Visiting the war cemetery in Normandy taught Donna Klein that soldiers who are injured or die in battle are not ‘losers’; they are the strongest among us.
I spent six months of the mid-’70s living in Normandy, France, on foreign study. My dad had urged me to tell the older people I met of his military service. Honestly, at age 20, and with everybody’s dad being a WWII veteran, I was not real impressed. Dumb me.
Anyway, this local man at the university heard me say that my dad served on a battleship and was behind a gun at the D-Day invasion. In awe, he told me, “Your father saved my country. It is my obligation to take you to the war beaches.”

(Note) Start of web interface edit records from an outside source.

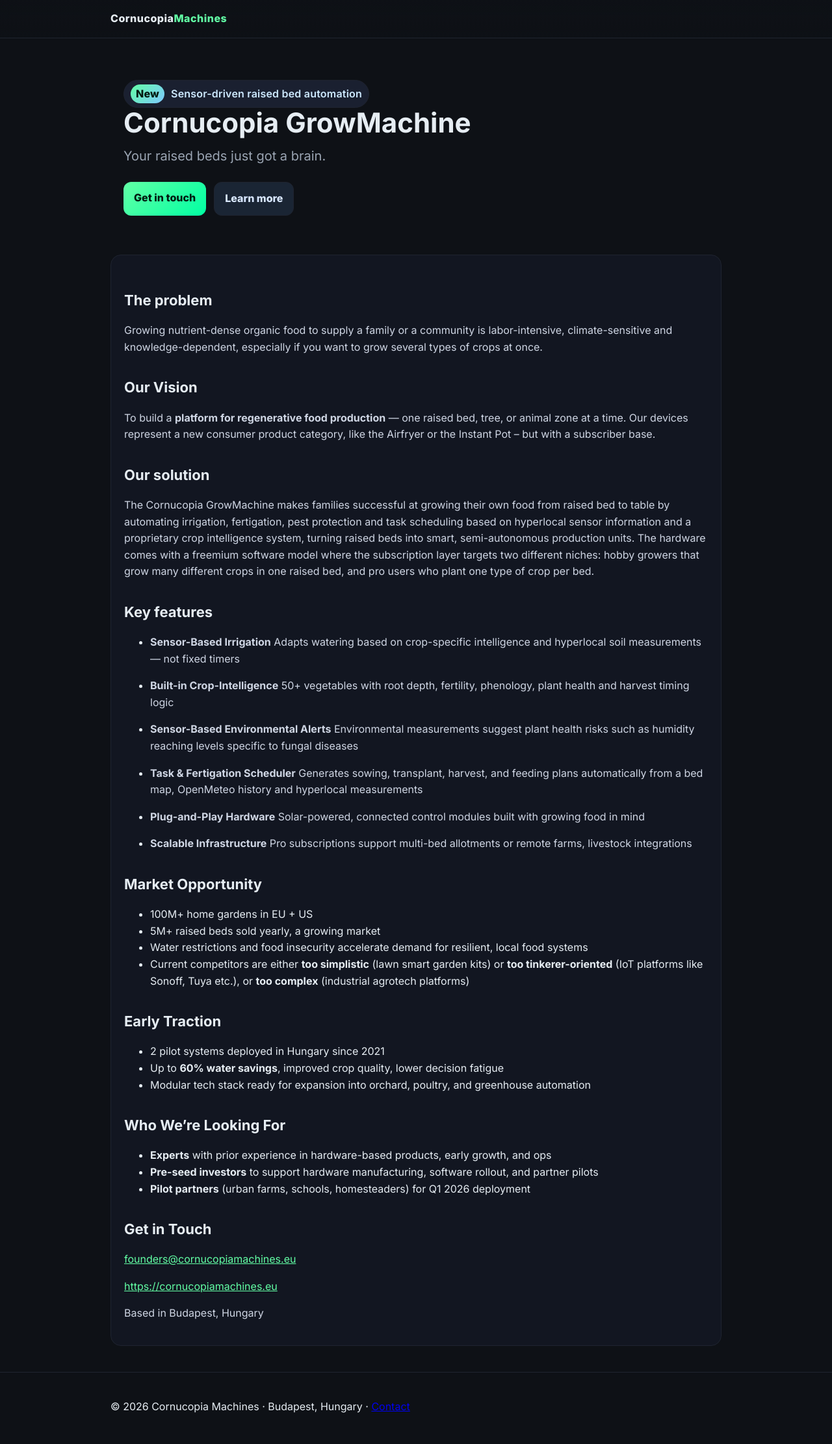
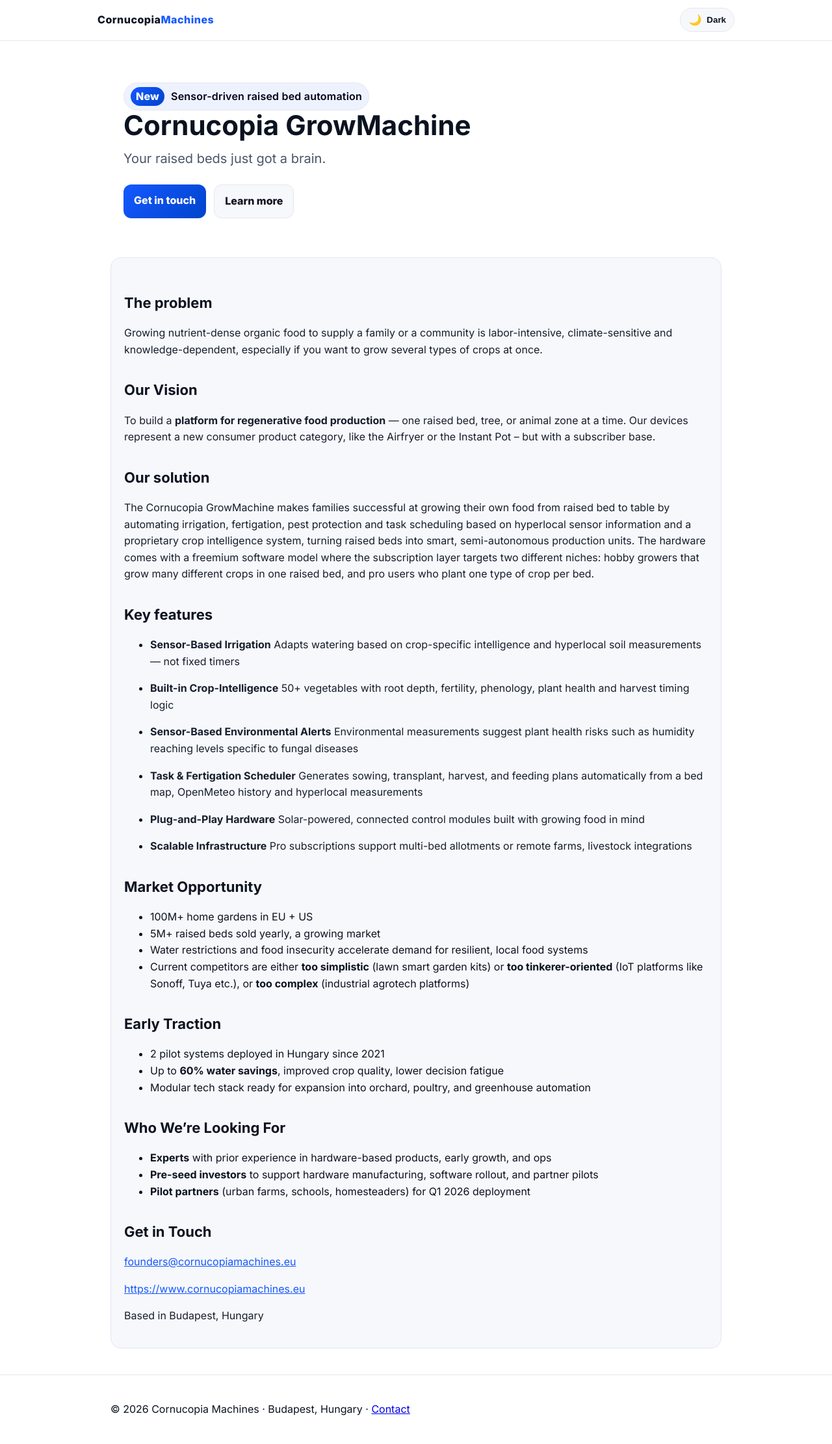
Before and after one commit to cornucopia-machines/legacy-website, an Eleventy site: page pages/index.njk in a window 1280 px wide. Shown: the whole page at 65% size. Built offline with nearby package versions, Linux system fonts and the light colour scheme; Eleventy itself is replaced by a stand-in of ours; files that its build step writes are made by us from their sources.

Commit message:
Some improvements

```diff
--- a/_includes/base.njk
+++ b/_includes/base.njk
@@ -8,12 +8,29 @@
     <link rel="preconnect" href="https://fonts.googleapis.com">
     <link rel="preconnect" href="https://fonts.gstatic.com" crossorigin>
     <link href="https://fonts.googleapis.com/css2?family=Inter:wght@300;400;500;600;700;800&display=swap" rel="stylesheet">
+    <script>
+      // Set initial theme before CSS loads to prevent flash
+      (function(){
+        try {
+          var t = localStorage.getItem('theme');
+          if (t) {
+            document.documentElement.dataset.theme = t;
+          } else if (window.matchMedia && window.matchMedia('(prefers-color-scheme: dark)').matches) {
+            document.documentElement.dataset.theme = 'dark';
+          }
+        } catch (e) {}
+      })();
+    </script>
     <link rel="stylesheet" href="/assets/styles.css" />
   </head>
   <body>
     <header class="site-header">
-      <div class="container">
+      <div class="container header-inner">
         <a class="brand" href="/">Cornucopia<span>Machines</span></a>
+        <button class="theme-toggle" aria-label="Toggle dark mode" aria-pressed="false">
+          <span class="icon" aria-hidden="true">🌙</span>
+          <span class="label">Dark</span>
+        </button>
       </div>
     </header>
 
@@ -26,5 +43,6 @@
         <p>© {{ site.year }} Cornucopia Machines · Budapest, Hungary · <a href="mailto:founders@cornucopiamachines.eu">Contact</a></p>
       </div>
     </footer>
+    <script src="/assets/theme.js" defer></script>
   </body>
 </html>
--- a/assets/styles.css
+++ b/assets/styles.css
@@ -1,16 +1,73 @@
-:root{--bg:#0e1116;--fg:#e6edf3;--muted:#9aa4b2;--accent:#62ffa5;--accent-2:#7ec8ff;--card:#121621;--border:#1f2430;--chip:#1a2030}
+:root{
+  /* Light mode (brand palette) */
+  --bg:#ffffff;
+  --fg:#0b1220;
+  --muted:#4a5568;
+  /* Deeper, more legible blue on light */
+  --accent:#1558ff;
+  --accent-2:#0044cc;
+  --card:#f7f8fb;
+  --border:#e5e7ef;
+  --chip:#eef2ff;
+  /* Additional accents for colorful sections/badges */
+  --accent-green:#12b76a;
+  --accent-amber:#f59e0b;
+  --accent-purple:#7c3aed;
+  --accent-teal:#06b6d4;
+  --accent-pink:#db2777;
+}
+
+/* Respect OS preference if no user override is set early in base.njk */
+@media (prefers-color-scheme: dark){
+  :root{
+    --bg:#0e1116;
+    --fg:#e6edf3;
+    --muted:#9aa4b2;
+    --accent:#62a8ff;
+    --accent-2:#7ec8ff;
+    --card:#121621;
+    --border:#1f2430;
+    --chip:#1a2030;
+    --accent-green:#34d399;
+    --accent-amber:#fbbf24;
+    --accent-purple:#a78bfa;
+    --accent-teal:#67e8f9;
+    --accent-pink:#f472b6;
+  }
+}
+
+/* Explicit user-selected theme via toggle overrides everything */
+html[data-theme="dark"]{
+  --bg:#0e1116;
+  --fg:#e6edf3;
+  --muted:#9aa4b2;
+  --accent:#62a8ff;
+  --accent-2:#7ec8ff;
+  --card:#121621;
+  --border:#1f2430;
+  --chip:#1a2030;
+  --accent-green:#34d399;
+  --accent-amber:#fbbf24;
+  --accent-purple:#a78bfa;
+  --accent-teal:#67e8f9;
+  --accent-pink:#f472b6;
+}
+
 *{box-sizing:border-box}
 html,body{margin:0;padding:0;background:var(--bg);color:var(--fg);font-family:Inter,system-ui,-apple-system,Segoe UI,Roboto,Ubuntu,Cantarell,Noto Sans,sans-serif;line-height:1.6}
 img{max-width:100%;height:auto}
 .container{max-width:980px;margin:0 auto;padding:0 20px}
-.site-header{border-bottom:1px solid var(--border);position:sticky;top:0;background:linear-gradient(180deg, rgba(14,17,22,.9), rgba(14,17,22,.8));backdrop-filter:blur(8px);z-index:50}
-.brand{display:inline-block;padding:16px 0;font-weight:800;letter-spacing:.5px;color:var(--fg);text-decoration:none}
+.site-header{border-bottom:1px solid var(--border);position:sticky;top:0;background:linear-gradient(180deg, color-mix(in oklab, var(--bg) 95%, transparent), color-mix(in oklab, var(--bg) 85%, transparent));backdrop-filter:blur(8px);z-index:50}
+.header-inner{display:flex;align-items:center;justify-content:space-between;padding:8px 0}
+.brand{display:inline-block;padding:10px 0;font-weight:800;letter-spacing:.5px;color:var(--fg);text-decoration:none}
 .brand span{color:var(--accent)}
+.theme-toggle{display:inline-flex;align-items:center;gap:8px;border:1px solid var(--border);background:var(--card);color:var(--fg);padding:8px 12px;border-radius:999px;cursor:pointer;font-weight:600}
+.theme-toggle .icon{font-size:16px}
 .hero{padding:64px 0 24px}
 .hero h1{font-size:42px;line-height:1.1;margin:0 0 12px}
 .subtitle{font-size:20px;color:var(--muted);margin:0 0 24px}
-.kicker{display:inline-flex;align-items:center;gap:10px;padding:6px 10px;border:1px solid var(--border);border-radius:999px;background:var(--chip);color:#cde9ff;font-weight:600;letter-spacing:.2px}
-.kicker::before{content:"New";display:inline-block;background:linear-gradient(135deg,var(--accent),var(--accent-2));color:#001b10;font-weight:800;padding:2px 8px;border-radius:999px}
+.kicker{display:inline-flex;align-items:center;gap:10px;padding:6px 10px;border:1px solid var(--border);border-radius:999px;background:var(--chip);color:color-mix(in oklab, var(--accent) 20%, #000);font-weight:600;letter-spacing:.2px}
+.kicker::before{content:"New";display:inline-block;background:linear-gradient(135deg,var(--accent),var(--accent-2));color:#fff;font-weight:800;padding:2px 8px;border-radius:999px}
 .card{background:var(--card);border:1px solid var(--border);border-radius:16px;padding:20px}
 .grid{display:grid;gap:16px}
 .grid.cols-3{grid-template-columns:repeat(3,minmax(0,1fr))}
@@ -19,13 +76,20 @@
 .section{margin:36px 0}
 .section h2{font-size:22px;margin:0 0 8px}
 .list{margin:0;padding:0;list-style:none;display:grid;gap:12px}
-.badge{display:inline-block;padding:4px 10px;border:1px solid var(--border);border-radius:999px;background:#0b1321;color:#bcdfff;font-size:12px}
+.badge{display:inline-block;padding:4px 10px;border:1px solid var(--border);border-radius:999px;background:color-mix(in oklab, var(--badge-accent, var(--accent)) 10%, var(--card));color:var(--badge-accent, var(--accent));font-size:12px}
+/* Colorful badge variants */
+.badge.irrigation{--badge-accent:var(--accent)}
+.badge.crop{--badge-accent:var(--accent-green)}
+.badge.alerts{--badge-accent:var(--accent-amber)}
+.badge.scheduling{--badge-accent:var(--accent-purple)}
+.badge.hardware{--badge-accent:var(--accent-teal)}
+.badge.scale{--badge-accent:var(--accent-pink)}
 .callout{border-left:3px solid var(--accent);padding-left:12px;color:var(--muted)}
 .cta{display:flex;gap:12px;margin-top:18px}
-.button{appearance:none;border:none;background:linear-gradient(135deg,var(--accent),#00ffa3);color:#001b10;font-weight:800;padding:12px 16px;border-radius:12px;cursor:pointer;text-decoration:none}
-.button.secondary{background:#1a2534;color:#d7e6ff;border:1px solid var(--border)}
+.button{appearance:none;border:none;background:linear-gradient(135deg,var(--accent),var(--accent-2));color:#fff;font-weight:800;padding:12px 16px;border-radius:12px;cursor:pointer;text-decoration:none}
+.button.secondary{background:var(--card);color:var(--fg);border:1px solid var(--border)}
 .site-footer{border-top:1px solid var(--border);margin-top:40px}
 .site-footer .container{padding:24px 20px}
 .prose h2{margin-top:32px}
-.prose p{color:#cfd6e4}
+.prose p{color:color-mix(in oklab, var(--fg) 80%, var(--muted))}
 .prose a{color:var(--accent)}
--- /dev/null
+++ b/assets/theme.js
@@ -0,0 +1,28 @@
+(function(){
+  const toggle = () => {
+    const isDark = document.documentElement.dataset.theme === 'dark';
+    const next = isDark ? 'light' : 'dark';
+    document.documentElement.dataset.theme = next;
+    try {
+      localStorage.setItem('theme', next);
+    } catch (e) {}
+    updateButton(next);
+  };
+
+  function updateButton(theme){
+    const btn = document.querySelector('.theme-toggle');
+    if(!btn) return;
+    const isDark = theme === 'dark';
+    btn.setAttribute('aria-pressed', String(isDark));
+    btn.querySelector('.icon').textContent = isDark ? '☀️' : '🌙';
+    btn.querySelector('.label').textContent = isDark ? 'Light' : 'Dark';
+  }
+
+  document.addEventListener('DOMContentLoaded', () => {
+    const btn = document.querySelector('.theme-toggle');
+    if(!btn) return;
+    btn.addEventListener('click', toggle);
+    const current = document.documentElement.dataset.theme || 'light';
+    updateButton(current);
+  });
+})();
```
Also changed, not shown: pages/index.md (+1 -1 lines).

That weekend, he picked me up for a nice lunch in his home with his whole family. His poor teen boys were bored out of their minds, but he made them sit there politely. He then packed us all in his tiny car and we drove out to the ocean, those legendary war beaches.
It was winter, cold and windy. No one was there but us. The man’s wife and kids stayed warm in the car. Our first stop: this miniscule museum, just a hole-in-the wall. Right there, in glorious black and white, hung a photo of my dad’s battleship!
Then he walked me out to the edge of those cliffs. The wind ripped through our clothes and we stood in silence. I looked out on the ocean and pictured my teenaged dad scared out of his mind but standing on duty behind those huge guns.
Last stop, the cemetery. He walked me over. Then he said to me, in French of course, “You are back in America. France gave this land to your country in gratitude for saving ours. You are home.”
We stood in that sacred land, every which way seeing perfect lines of stark white grave markers. Again, this was winter, and it was bare and cold, as it really should be for something so monumental.
This day was a high point of my life, a dividing line. Until then, I thought it was just dumb old war stories that everybody’s dad had. But at that moment, I understood.
So, you can imagine the depth of my horror and absolute disgust (yours, too, I am sure!) to hear that President Trump disrespected, actually denigrated, those lost war heroes who died or were injured in battle, according to a recent report in The Atlantic. My dad was honorably discharged for a physical injury during battle. His eardrums were blown out from the guns. Per Trump, he is a “loser.” Trump dismisses my dad’s sacrifice.
I’m speechless. I had to take another look at this Normandy cemetery, located right at the beaches where these brave men lost their lives, to remind myself of the utter depravity of this man’s soul.
May they rest in peace. I hope my beloved dad is, too.
Donna Klein lives in Birmingham. She is a member of Temple Emanu-El.